Revision comparison data
===

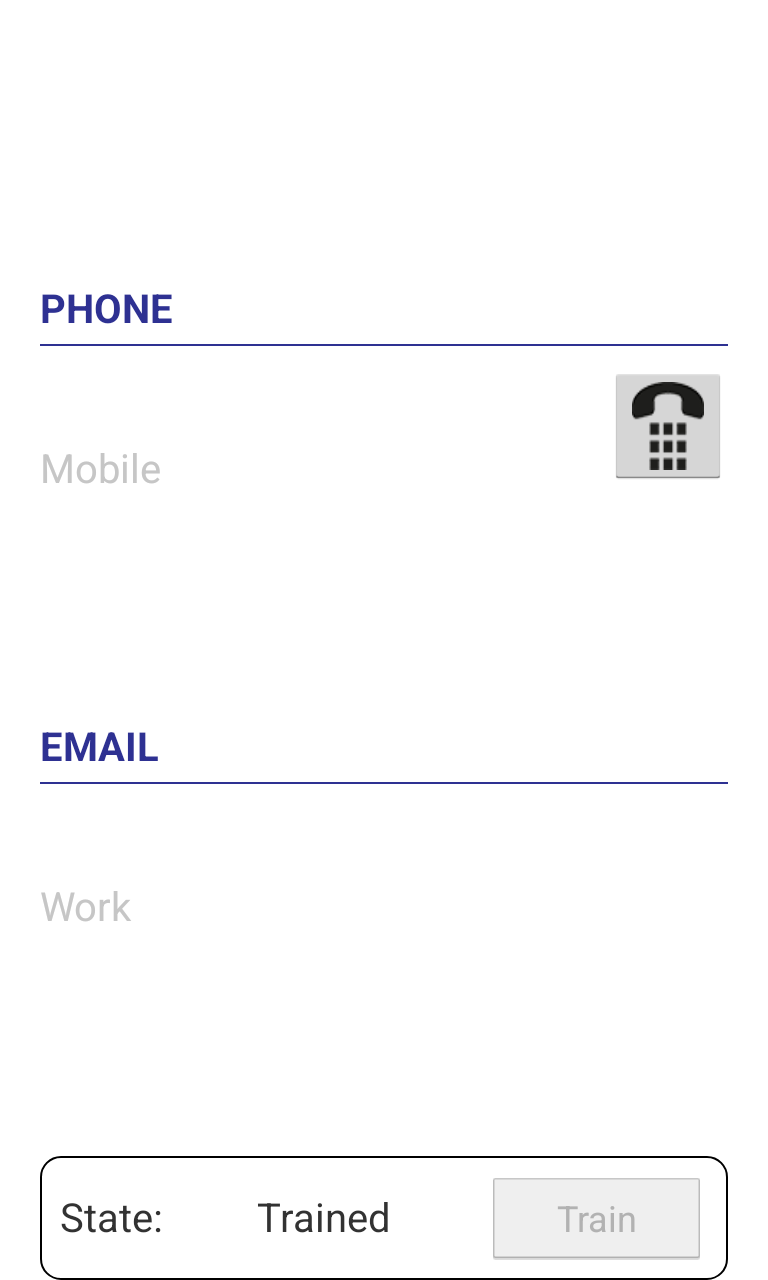
Repository: GitDidNotExitCleanly/FaceLabel
Layout: FaceLabel/res/layout/fragment_member_display.xml
These files come from the project's save history. The layout is drawn as it stood at one moment and after the next save; the edit follows.
It is drawn on a 768 x 1280 px phone screen (xhdpi) without system bars, with theme AppTheme; the app's code is not run.

Above is the layout before, as saved 2015-05-12 17:08:29.

### FaceLabel/res/layout/fragment_member_display.xml
<LinearLayout xmlns:android="http://schemas.android.com/apk/res/android"
    xmlns:tools="http://schemas.android.com/tools"
    android:layout_width="match_parent"
    android:layout_height="match_parent"
    android:gravity="center"
    android:orientation="vertical"
    android:paddingLeft="20dp"
    android:paddingRight="20dp"
    tools:context="com.facelabel.contacts.member.MemberDisplayFragment" >

    <LinearLayout
        android:layout_width="match_parent"
        android:layout_height="wrap_content"
        android:layout_marginBottom="20dp"
        android:layout_marginTop="20dp"
        android:gravity="center" >

        <ImageView
            android:id="@+id/activity_member_photo"
            android:layout_width="100dp"
            android:layout_height="100dp"
            android:scaleType="fitXY" />

        <TextView
            android:id="@+id/activity_member_name"
            android:layout_width="0dp"
            android:layout_height="wrap_content"
            android:paddingLeft="20dp"
            android:textSize="30sp"
            android:layout_weight="1"/>

    </LinearLayout>

    <LinearLayout
        android:layout_width="match_parent"
        android:layout_height="wrap_content"
        android:layout_weight="1"
        android:orientation="vertical" >

        <TextView
            android:layout_width="wrap_content"
            android:layout_height="wrap_content"
            android:text="PHONE"
            android:textStyle="bold"
            android:textColor="#2E3192"
            android:textSize="20sp" />

       	<View
			android:layout_width="fill_parent"
			android:layout_height="1dp"
			android:layout_marginTop="5dp"
			android:layout_marginBottom="10dp"
			android:background="#2E3192"/>

       	<LinearLayout
       	    android:layout_width="match_parent"
       	    android:layout_height="wrap_content"
       	    android:orientation="horizontal" >

       		<LinearLayout
       		    android:layout_width="match_parent"
       		    android:layout_height="wrap_content"
       		    android:layout_weight="1"
       		    android:orientation="vertical" >

       		    <TextView
       		        android:id="@+id/activity_member_phone"
       		        android:layout_width="wrap_content"
       		        android:layout_height="wrap_content"
       		        android:textSize="20sp" />

       		    <TextView
       		        android:layout_width="wrap_content"
       		        android:layout_height="wrap_content"
       		        android:layout_marginBottom="10dp"
       		        android:layout_marginTop="10dp"
       		        android:text="Mobile"
       		        android:textColor="#C6C6C6"
       		        android:textSize="20sp" />
       		</LinearLayout>

       		<ImageButton
       		    android:id="@+id/fragment_member_display_dial"
       		    android:layout_width="120dp"
       		    android:layout_height="60dp"
       		    android:scaleType="fitXY"
       		    android:layout_weight="1"
       		    android:src="@drawable/dial" />

       	</LinearLayout>

    </LinearLayout>

    <LinearLayout
        android:layout_width="match_parent"
        android:layout_height="wrap_content"
        android:layout_weight="1"
        android:orientation="vertical" >

        <TextView
            android:layout_width="wrap_content"
            android:layout_height="wrap_content"
            android:text="EMAIL"
            android:textStyle="bold"
            android:textColor="#2E3192"
            android:textSize="20sp" />

        <View
			android:layout_width="fill_parent"
			android:layout_height="1dp"
			android:layout_marginTop="5dp"
			android:layout_marginBottom="10dp"
			android:background="#2E3192"/>

       	<LinearLayout
            android:layout_width="match_parent"
            android:layout_height="wrap_content"
            android:orientation="vertical" >

            <TextView
				android:id="@+id/activity_member_email"
                android:layout_width="wrap_content"
                android:layout_height="wrap_content"
                android:textSize="20sp" />

            <TextView
                android:layout_width="wrap_content"
                android:layout_height="wrap_content"
                android:layout_marginTop="10dp"
                android:layout_marginBottom="10dp"
                android:textColor="#C6C6C6"
                android:text="Work"
                android:textSize="20sp" />

        </LinearLayout>

    </LinearLayout>

    <LinearLayout
        android:layout_width="match_parent"
        android:layout_height="wrap_content"
        android:paddingLeft="10dp"
        android:paddingRight="10dp"
        android:background="@drawable/group_list_background" >

        <TextView
            android:id="@+id/textView1"
            android:layout_width="wrap_content"
            android:layout_height="wrap_content"
            android:layout_weight="1"
            android:textSize="20sp"
            android:text="State:" />

        <TextView
            android:id="@+id/textView2"
            android:layout_width="wrap_content"
            android:layout_height="wrap_content"
            android:layout_weight="1"
            android:textSize="20sp"
            android:text="Trained" />

        <Button
            android:id="@+id/button1"
            android:layout_width="wrap_content"
            android:layout_height="wrap_content"
            android:layout_weight="1"
            android:enabled="false"
            android:text="Train" />

    </LinearLayout>

</LinearLayout>

### FaceLabel/res/values/styles.xml
<resources>

    <!--
        Base application theme, dependent on API level. This theme is replaced
        by AppBaseTheme from res/values-vXX/styles.xml on newer devices.
    -->
    <style name="AppBaseTheme" parent="android:Theme.Light">
        <!--
            Theme customizations available in newer API levels can go in
            res/values-vXX/styles.xml, while customizations related to
            backward-compatibility can go here.
        -->
    </style>

    <!-- Application theme. -->
    <style name="AppTheme" parent="AppBaseTheme">
        <!-- All customizations that are NOT specific to a particular API-level can go here. -->
    </style>

    <style name="PopupMenuAnimation" parent="android:Animation">
        <item name="android:windowEnterAnimation">@anim/slide_up_dialog</item>
        <item name="android:windowExitAnimation">@anim/slide_out_down</item>
	</style>

</resources>

### FaceLabel/res/drawable-mdpi/group_list_background.xml
<?xml version="1.0" encoding="utf-8"?>
<shape xmlns:android="http://schemas.android.com/apk/res/android"
    android:shape="rectangle">
    <solid android:color="#ff0000ff"/>
    <stroke android:width="1dp" android:color="#000000" />
    <gradient
        android:startColor="#FFFFFF"
        android:endColor="#FFFFFF"/>
    <padding android:left="7dp"
        android:top="7dp"
        android:right="7dp"
        android:bottom="7dp" />
    <corners android:radius="10dp" />
</shape>

Loaded but not shown: FaceLabel/res/values-v11/styles.xml (common file); FaceLabel/res/values-v14/styles.xml (common file)

After the next save:
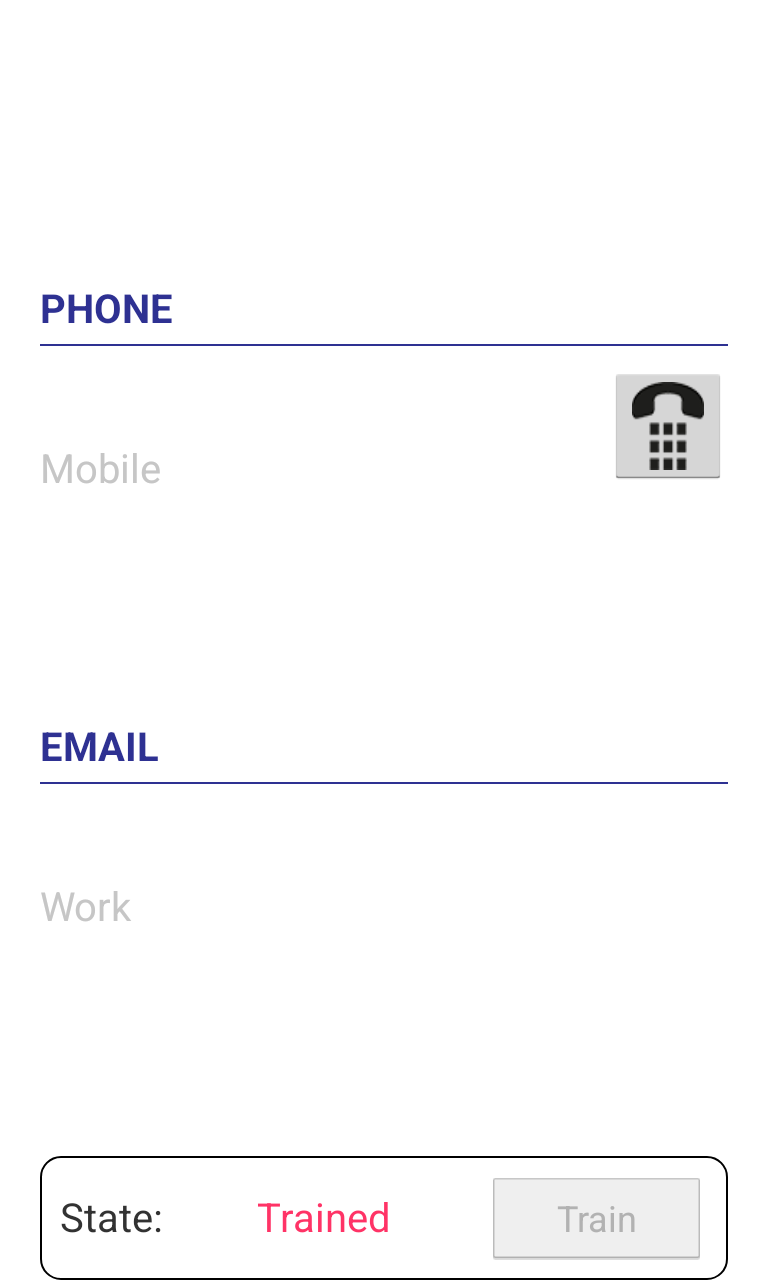
Saved 42 s later.
--- a/FaceLabel/res/layout/fragment_member_display.xml
+++ b/FaceLabel/res/layout/fragment_member_display.xml
@@ -157,6 +157,7 @@
             android:layout_height="wrap_content"
             android:layout_weight="1"
             android:textSize="20sp"
+            android:textColor="#FF3366 "
             android:text="Trained" />
 
         <Button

===

About this task
Look through the entries above and report each line where the string "orientation" occurs.

Answer box
    android:orientation="vertical"
        android:orientation="vertical" >
       	    android:orientation="horizontal" >
       		    android:orientation="vertical" >
        android:orientation="vertical" >
            android:orientation="vertical" >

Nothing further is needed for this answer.